My coworker Cristina, was another person (almost a madrileña) who helped me to discover some amazing places in Madrid. A Brazilian woman who had spent nearly 10 years living and working in Spain, Cristina spoke almost flawless Spanish and was incredibly kind and bubbly. Almost immediately after I began my internship, she offered to introduce me to some places in Madrid and took me to what would become one of my favorite museums, Caixa Forum. Housed in a new-age building with impossible looking architecture and a living wall of plants, it has amazing shifting exhibits. And it's free.
Then of course there was my internship, with the various conferences and activities which introduced me to different places of Madrid I would never have discovered on my own. Not only that, but it introduced me to my coworkers and over the course of my 6 month internship, I felt myself becoming more a part of the team. I discovered what work-life was like in Spain and what it meant to work for a small business. I also came to know people from across the globe with whom I worked and with whom we shared office space. It was a melting pot of friendly people who helped me feel at home and who most made me sad to leave.
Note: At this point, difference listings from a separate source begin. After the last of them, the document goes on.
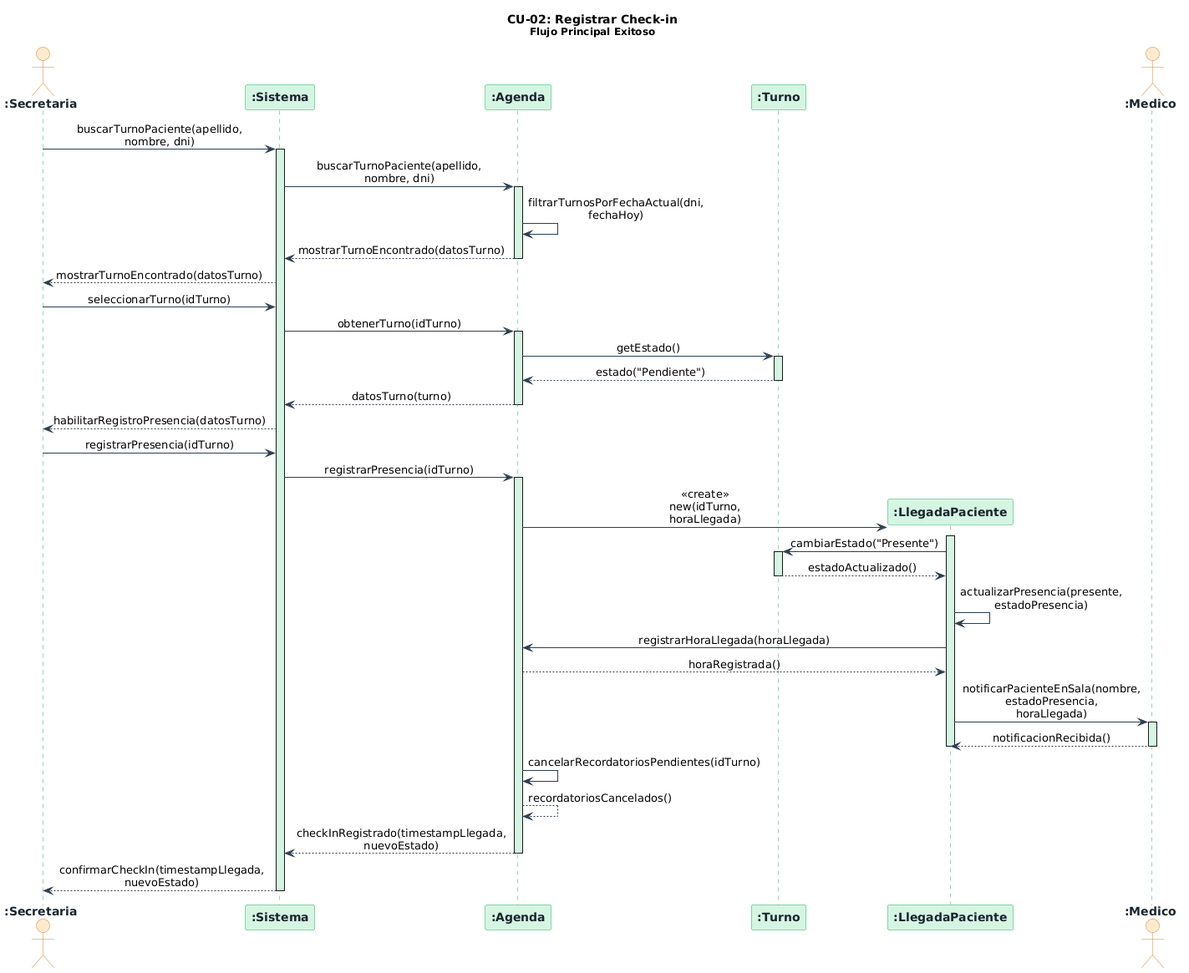
angelgc9107-lgtm/SistemaTurnosMedicos_GP6 keeps this PlantUML diagram as diagramas/05-diagramas-secuencia/05-cu02-registrar-checkin.png. Above is the earlier version.
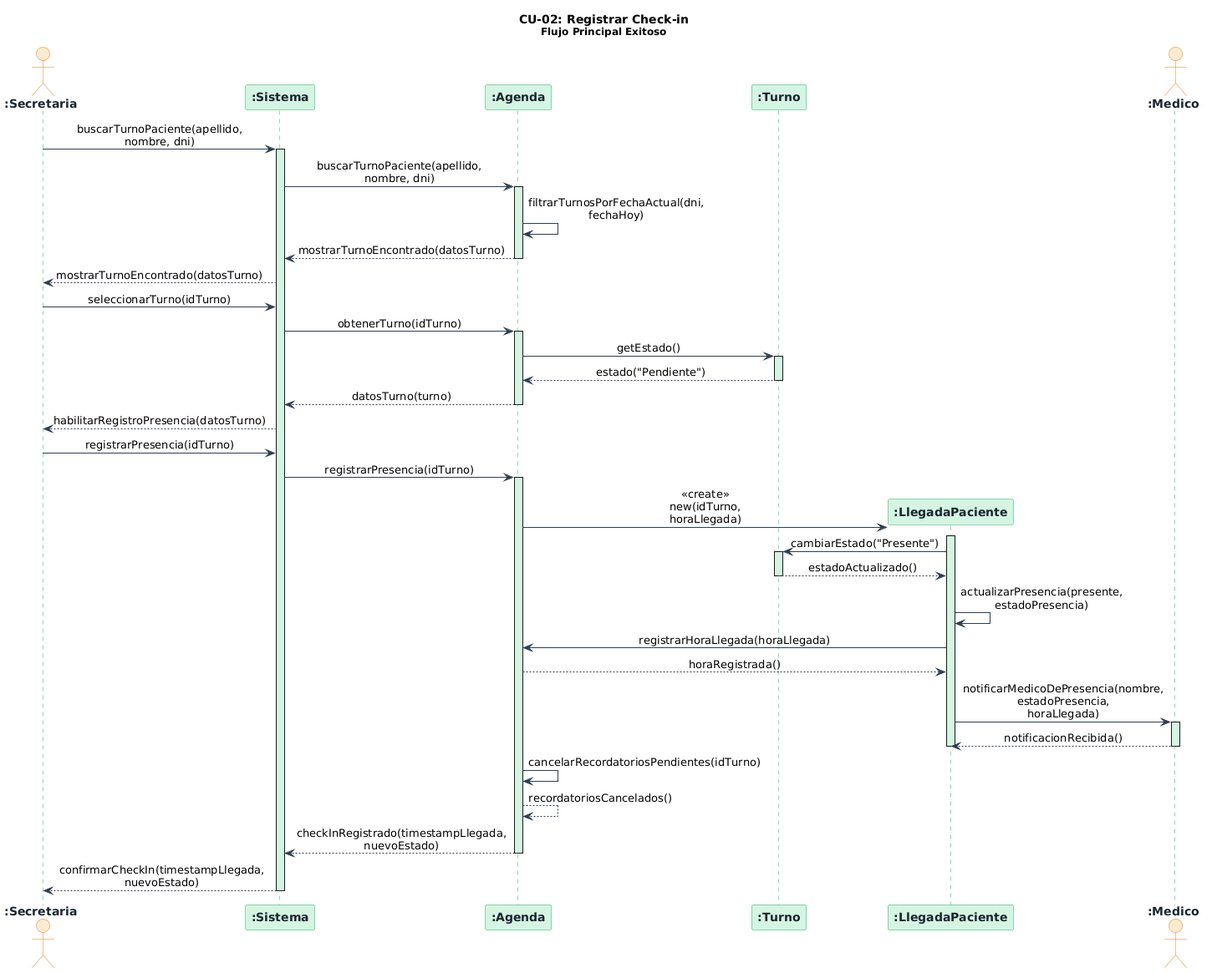
The same file after the commit.

The edit, as a diff of the source:
```diff
@@ -69,7 +69,7 @@
 llegadaPaciente ->  agenda      : registrarHoraLlegada(horaLlegada)
 agenda      -->  llegadaPaciente : horaRegistrada()
 
-llegadaPaciente ->  medico      : notificarPacienteEnSala(nombre, estadoPresencia, horaLlegada)
+llegadaPaciente ->  medico      : notificarMedicoDePresencia(nombre, estadoPresencia, horaLlegada)
 activate medico
 medico      -->  llegadaPaciente : notificacionRecibida()
 deactivate medico
```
So while many people say that they change while abroad or that studying abroad was a life-changing experience I never though that cliche would be part of my experience. But it was. I admit that I did change, and I came to realize it over time. I loved that I could blend in with the Spaniards and sometimes even convince foreigners that I was Spanish. I was able to give directions to someone on the Metro, in Spanish, and understand almost every word that was spoken. As I tutored Virginia in English, the 30 something sister of my flamenco teacher, I realized I had learned so many Spanish phrases and idiomatic expressions that I could efficiently translate almost any phrases she wanted into English. But more than improving my Spanish and my confidence in speaking it, I gained a more global perspective of the world, through my experiences, through the people I met, and the places I visited. It was an experience which I could not have gained within the Stanford bubble and one which makes my time abroad one of my most valuable college experiences.